What is ‘legal intent’ in contract law?
Legal intent means that the contracting party must have had the intention to form a legally binding contract. Without this intention to create legal relations, the contract will not be binding and the parties cannot enforce it.
The test as to whether or not there is legal intent is whether a reasonable person would regard the agreement as intended to be legally binding. The circumstances surrounding any negotiations and any alleged contract will be taken into account.
In many cases, there may be an informal agreement, but to be legally binding there must be legal intent on the part of both parties.
Is there legal intent in family and social arrangements?
In family and social arrangements, the domestic arrangements are such that it is presumed legal intent does not exist in the context of those agreements. For instance, in Balfour v Balfour (1919), the husband was working away and sent maintenance payments to his wife.
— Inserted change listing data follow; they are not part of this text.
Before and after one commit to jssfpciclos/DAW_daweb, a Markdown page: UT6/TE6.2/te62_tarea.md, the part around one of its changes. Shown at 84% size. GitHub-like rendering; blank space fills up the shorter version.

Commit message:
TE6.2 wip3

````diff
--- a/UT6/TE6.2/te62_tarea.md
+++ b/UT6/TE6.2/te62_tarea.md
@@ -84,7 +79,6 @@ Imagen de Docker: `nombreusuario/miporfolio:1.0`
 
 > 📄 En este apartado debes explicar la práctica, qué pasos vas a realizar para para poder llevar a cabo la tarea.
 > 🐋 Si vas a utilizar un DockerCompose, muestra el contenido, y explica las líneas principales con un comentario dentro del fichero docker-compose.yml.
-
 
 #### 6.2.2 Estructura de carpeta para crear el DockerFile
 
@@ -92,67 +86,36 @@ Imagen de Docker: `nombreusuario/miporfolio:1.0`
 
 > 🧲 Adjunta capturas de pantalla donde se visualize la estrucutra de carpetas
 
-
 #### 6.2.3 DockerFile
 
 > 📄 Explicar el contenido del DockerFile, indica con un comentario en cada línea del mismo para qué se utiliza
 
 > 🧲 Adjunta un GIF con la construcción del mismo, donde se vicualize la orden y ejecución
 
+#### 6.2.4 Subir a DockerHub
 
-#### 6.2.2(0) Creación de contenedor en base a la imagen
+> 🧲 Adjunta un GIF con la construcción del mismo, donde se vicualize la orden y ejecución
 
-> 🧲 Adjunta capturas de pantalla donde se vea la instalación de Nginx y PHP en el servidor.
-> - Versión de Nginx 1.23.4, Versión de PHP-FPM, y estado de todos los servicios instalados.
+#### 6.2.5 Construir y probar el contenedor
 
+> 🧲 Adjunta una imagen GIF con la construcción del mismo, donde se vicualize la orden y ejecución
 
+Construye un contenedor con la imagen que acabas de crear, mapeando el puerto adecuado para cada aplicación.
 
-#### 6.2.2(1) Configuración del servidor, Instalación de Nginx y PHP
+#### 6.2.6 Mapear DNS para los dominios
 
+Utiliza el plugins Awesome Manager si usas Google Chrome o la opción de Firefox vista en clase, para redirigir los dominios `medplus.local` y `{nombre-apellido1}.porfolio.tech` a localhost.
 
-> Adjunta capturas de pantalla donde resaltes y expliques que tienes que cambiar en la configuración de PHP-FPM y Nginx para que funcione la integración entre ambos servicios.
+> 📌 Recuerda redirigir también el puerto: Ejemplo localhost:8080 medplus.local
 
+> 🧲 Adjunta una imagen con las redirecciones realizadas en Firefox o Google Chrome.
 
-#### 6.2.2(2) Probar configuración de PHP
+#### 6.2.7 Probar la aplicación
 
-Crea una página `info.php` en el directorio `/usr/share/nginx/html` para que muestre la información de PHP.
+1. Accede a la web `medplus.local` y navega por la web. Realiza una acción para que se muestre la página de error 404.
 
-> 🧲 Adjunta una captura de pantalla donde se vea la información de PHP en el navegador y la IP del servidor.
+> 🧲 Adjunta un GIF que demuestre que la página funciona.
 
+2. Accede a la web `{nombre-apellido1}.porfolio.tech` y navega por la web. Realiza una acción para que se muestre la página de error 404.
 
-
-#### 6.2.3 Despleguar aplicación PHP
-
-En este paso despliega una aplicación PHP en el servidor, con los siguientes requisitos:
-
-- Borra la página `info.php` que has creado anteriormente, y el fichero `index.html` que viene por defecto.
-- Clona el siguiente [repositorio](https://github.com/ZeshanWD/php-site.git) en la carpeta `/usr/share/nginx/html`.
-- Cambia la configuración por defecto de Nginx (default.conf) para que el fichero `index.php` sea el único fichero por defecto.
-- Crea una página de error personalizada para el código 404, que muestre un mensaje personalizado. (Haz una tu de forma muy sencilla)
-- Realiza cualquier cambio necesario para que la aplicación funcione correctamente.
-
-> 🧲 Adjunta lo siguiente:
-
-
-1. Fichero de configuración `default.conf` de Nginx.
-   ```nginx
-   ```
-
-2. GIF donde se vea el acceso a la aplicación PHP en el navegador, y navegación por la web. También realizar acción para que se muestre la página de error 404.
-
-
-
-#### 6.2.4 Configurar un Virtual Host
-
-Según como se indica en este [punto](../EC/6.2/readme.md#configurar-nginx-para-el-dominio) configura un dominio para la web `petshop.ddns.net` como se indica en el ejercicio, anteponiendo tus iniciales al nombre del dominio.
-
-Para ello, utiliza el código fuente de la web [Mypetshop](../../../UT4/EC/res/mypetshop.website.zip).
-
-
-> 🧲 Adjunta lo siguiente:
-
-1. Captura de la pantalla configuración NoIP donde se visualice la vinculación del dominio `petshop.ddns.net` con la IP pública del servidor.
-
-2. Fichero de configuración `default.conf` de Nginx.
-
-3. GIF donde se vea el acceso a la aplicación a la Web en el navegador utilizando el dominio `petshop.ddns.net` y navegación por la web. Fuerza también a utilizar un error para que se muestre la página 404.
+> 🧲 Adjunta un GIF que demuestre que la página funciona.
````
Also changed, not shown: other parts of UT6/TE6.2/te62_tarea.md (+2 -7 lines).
When the relationship broke down, she could not enforce the agreement because the agreement arose out of their domestic situation as husband and wife. There was no intention to create legal relations.
The exception to the general position is where it is clear that a legally binding agreement is intended. In these cases, the presumption can be rebutted. For instance, in Merritt v Merritt (1970), the husband and wife were separated when they made an agreement under which he promised to pay for certain expenses, but failed to do so. He claimed that the agreement was made within his family and he did not have the required legal intent for the agreement to be legally binding. However, the court found the agreement to be enforceable because the agreement was made when they were not in living in ‘amity’.
Is there legal intent in commercial agreements?
Commercial agreements are invariably enforceable as legally binding contracts because there will an intention to create legal relations, with the exchange of money for goods or services. When forming a commercial contract, there must be an offer, acceptance of that offer, consideration (ie. payment) and legal intent to form a contract.
In commercial contracts, there is a rebuttable presumption that there is legal intent. It is for the party claiming there is no legally binding contract to prove this. Where there is a dispute, the court will look at the objective conduct of the parties together with the relevant circumstances. They can also look at the behaviour of the parties after it is alleged that a legally binding contract was created to decide whether or not it is legally binding.
Some contracts are unenforceable at law. For instance, section 29 of the Post Office Act 1969 says that accepting letters and parcels to send in return for money does not create a contract between the post office and the senders. Section 179 of the Trade Union and Labour Relations Act 1992 outlines that conditions which are agreed between employers and trade unions are not legal and not enforceable, but the conditions only become legally binding and enforceable when conditions are in writing.